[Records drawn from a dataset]
○ ○ ○ ○ ○

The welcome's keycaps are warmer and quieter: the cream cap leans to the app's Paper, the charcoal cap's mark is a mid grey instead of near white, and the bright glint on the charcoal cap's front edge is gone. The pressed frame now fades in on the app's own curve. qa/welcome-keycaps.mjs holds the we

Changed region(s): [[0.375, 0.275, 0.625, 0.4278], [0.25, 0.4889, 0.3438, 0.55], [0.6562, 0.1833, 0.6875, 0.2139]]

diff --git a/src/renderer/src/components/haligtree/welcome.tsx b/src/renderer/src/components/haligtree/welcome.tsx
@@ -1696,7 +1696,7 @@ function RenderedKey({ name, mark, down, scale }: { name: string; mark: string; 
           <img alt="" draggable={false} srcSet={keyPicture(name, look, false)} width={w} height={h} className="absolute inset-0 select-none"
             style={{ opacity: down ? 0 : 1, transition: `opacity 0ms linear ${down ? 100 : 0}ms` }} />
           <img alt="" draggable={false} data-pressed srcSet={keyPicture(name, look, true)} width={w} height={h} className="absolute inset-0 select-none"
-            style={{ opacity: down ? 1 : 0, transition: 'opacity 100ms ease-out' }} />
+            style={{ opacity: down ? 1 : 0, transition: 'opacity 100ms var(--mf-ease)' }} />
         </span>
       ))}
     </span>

○ ○ ○ ○ ○

What you are asked to do
Find the lines above holding the word "opacity" and show them.

Task result
             style={{ opacity: down ? 0 : 1, transition: `opacity 0ms linear ${down ? 100 : 0}ms` }} />
-            style={{ opacity: down ? 1 : 0, transition: 'opacity 100ms ease-out' }} />
+            style={{ opacity: down ? 1 : 0, transition: 'opacity 100ms var(--mf-ease)' }} />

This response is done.